What you have to do: Would you restate each line of the data below word for word, without its pictures?

Working data:
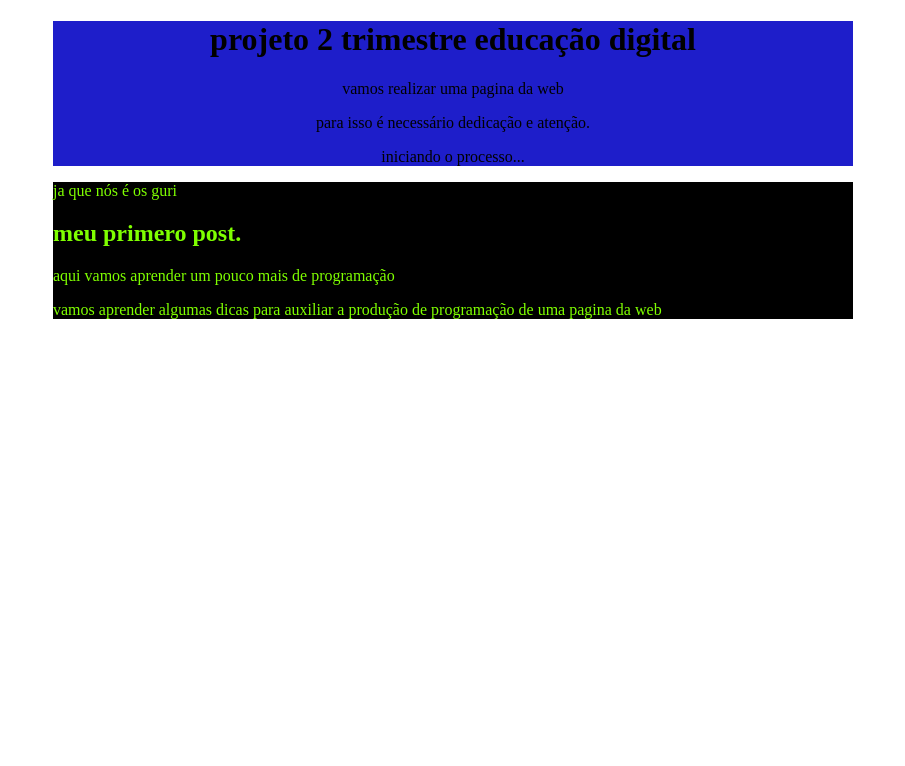
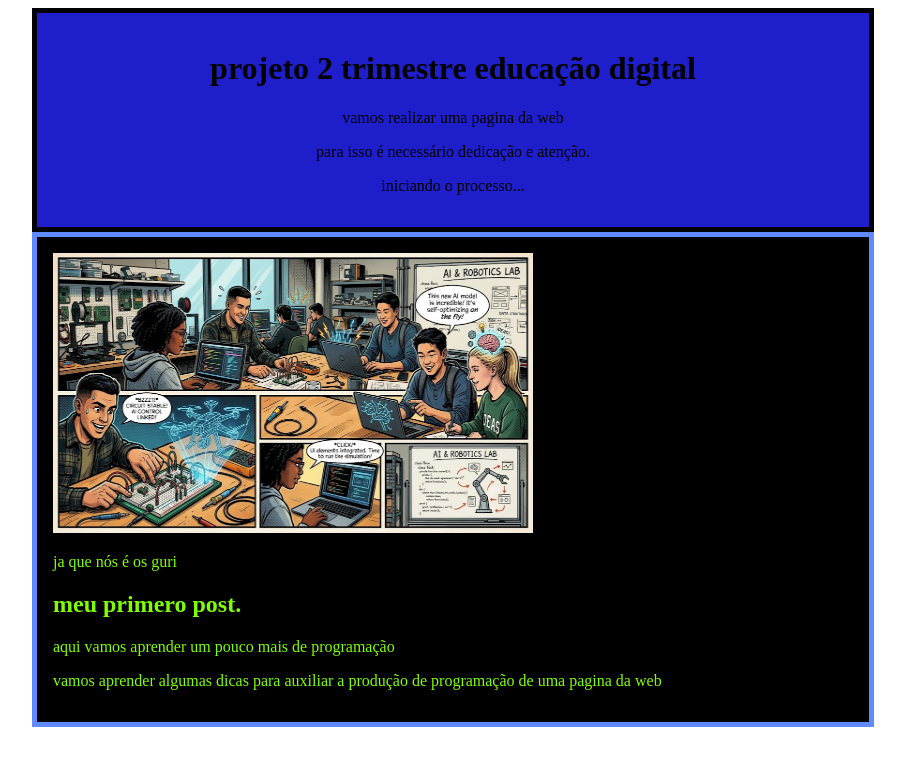
Before and after one commit to gabrieldraseoliveira-tech/pagina-web, a plain HTML site: page index.html in a window 1280 px wide. Shown: the whole page, without its empty margins (187-1092 px from the left). Drawn offline with Linux system fonts and the light colour scheme.

Commit message:
Add files via upload

```diff
--- a/index.html
+++ b/index.html
@@ -12,12 +12,22 @@
           text-align: center;
           max-width: 800px;
           margin: 0 auto;
+          padding: 16px;
+          border: 5px solid rgb(0, 0, 0)
         }
         main {
             background-color: rgb(0, 0, 0);
             color: chartreuse;
              max-width: 800px;
             margin: 0 auto;
+            padding: 16px;
+          border: 5px solid rgb(96, 138, 255)
+        }
+
+        img {
+            width: 480px;
+            height: 280px;
+
         }
     </style>
 
@@ -31,9 +41,11 @@
     <p>para isso é necessário dedicação e atenção.</p>
     <p>iniciando o processo...</p>
     </header>
+
+
     <main>
+        <img src="imagem.jpg" alt="logotipo do blog">
     <p>ja que nós é os guri </p>
-
     <h2>meu primero post.</h2>
     <p>aqui vamos aprender um pouco mais de programação</p>
     <p>vamos aprender algumas dicas para auxiliar a produção de programação de uma pagina da web</p>
```
Also changed, not shown: imagem.jpg (added).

Worked solution:
Before and after one commit to gabrieldraseoliveira-tech/pagina-web, a plain HTML site: page index.html in a window 1280 px wide. Shown: the whole page, without its empty margins (187-1092 px from the left). Drawn offline with Linux system fonts and the light colour scheme.

Commit message:
Add files via upload

```diff
--- a/index.html
+++ b/index.html
@@ -12,12 +12,22 @@
           text-align: center;
           max-width: 800px;
           margin: 0 auto;
+          padding: 16px;
+          border: 5px solid rgb(0, 0, 0)
         }
         main {
             background-color: rgb(0, 0, 0);
             color: chartreuse;
              max-width: 800px;
             margin: 0 auto;
+            padding: 16px;
+          border: 5px solid rgb(96, 138, 255)
+        }
+
+        img {
+            width: 480px;
+            height: 280px;
+
         }
     </style>
 
@@ -31,9 +41,11 @@
     <p>para isso é necessário dedicação e atenção.</p>
     <p>iniciando o processo...</p>
     </header>
+
+
     <main>
+        <img src="imagem.jpg" alt="logotipo do blog">
     <p>ja que nós é os guri </p>
-
     <h2>meu primero post.</h2>
     <p>aqui vamos aprender um pouco mais de programação</p>
     <p>vamos aprender algumas dicas para auxiliar a produção de programação de uma pagina da web</p>
```
Also changed, not shown: imagem.jpg (added).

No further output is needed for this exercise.